TO DO = Copy out each line of the material in which the word "checks" appears.

§

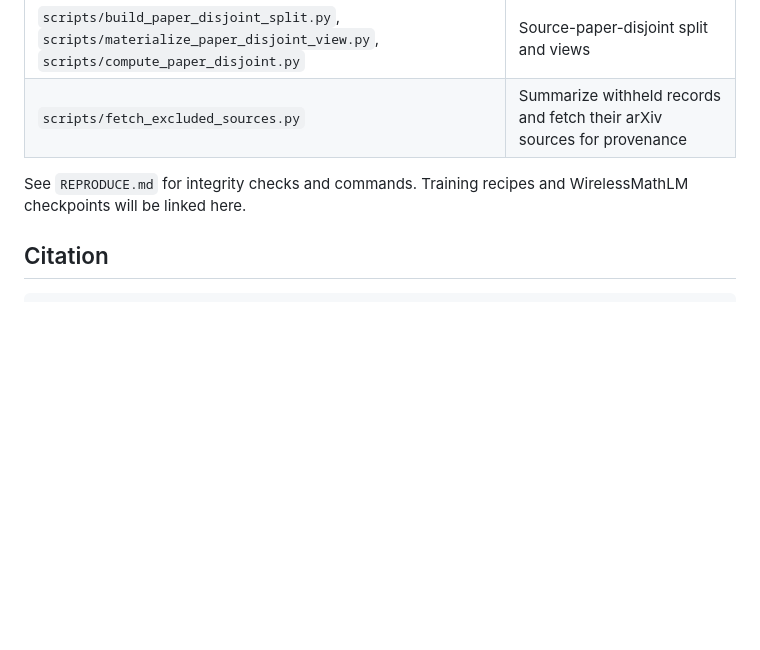
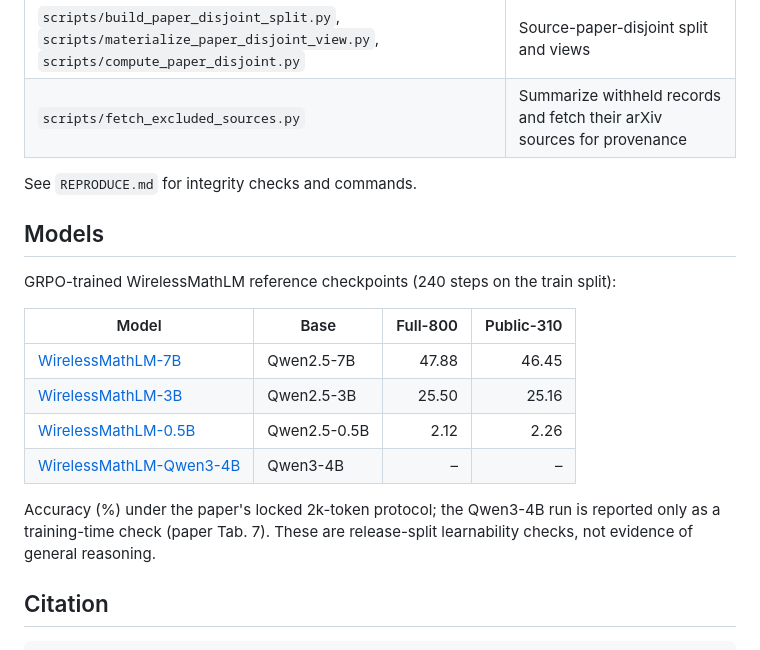
Before and after one commit to LiXin97/WirelessMathBench-XL, a Markdown page: README.md, the part around one of its changes. Drawn GitHub-style; blank space fills up the shorter version.

Commit message:
Link WirelessMathLM model collection
Co-Authored-By: Claude Opus 5.5 (1M context) <noreply@anthropic.com>

```diff
--- a/README.md
+++ b/README.md
@@ -121,8 +121,22 @@ derivation paragraphs are not redistributed.
 | `scripts/build_paper_disjoint_split.py`, `scripts/materialize_paper_disjoint_view.py`, `scripts/compute_paper_disjoint.py` | Source-paper-disjoint split and views |
 | `scripts/fetch_excluded_sources.py` | Summarize withheld records and fetch their arXiv sources for provenance |
 
-See `REPRODUCE.md` for integrity checks and commands. Training recipes and
-WirelessMathLM checkpoints will be linked here.
+See `REPRODUCE.md` for integrity checks and commands.
+
+## Models
+
+GRPO-trained WirelessMathLM reference checkpoints (240 steps on the train split):
+
+| Model | Base | Full-800 | Public-310 |
+|---|---|---:|---:|
+| [WirelessMathLM-7B](https://huggingface.co/XINLI1997/WirelessMathLM-7B) | Qwen2.5-7B | 47.88 | 46.45 |
+| [WirelessMathLM-3B](https://huggingface.co/XINLI1997/WirelessMathLM-3B) | Qwen2.5-3B | 25.50 | 25.16 |
+| [WirelessMathLM-0.5B](https://huggingface.co/XINLI1997/WirelessMathLM-0.5B) | Qwen2.5-0.5B | 2.12 | 2.26 |
+| [WirelessMathLM-Qwen3-4B](https://huggingface.co/XINLI1997/WirelessMathLM-Qwen3-4B) | Qwen3-4B | – | – |
+
+Accuracy (%) under the paper's locked 2k-token protocol; the Qwen3-4B run is
+reported only as a training-time check (paper Tab. 7). These are release-split
+learnability checks, not evidence of general reasoning.
 
 ## Citation
 
```
Also changed, not shown: other parts of README.md (+1 -1 lines).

§

TASK RESULT =
-See `REPRODUCE.md` for integrity checks and commands. Training recipes and
+See `REPRODUCE.md` for integrity checks and commands.
+learnability checks, not evidence of general reasoning.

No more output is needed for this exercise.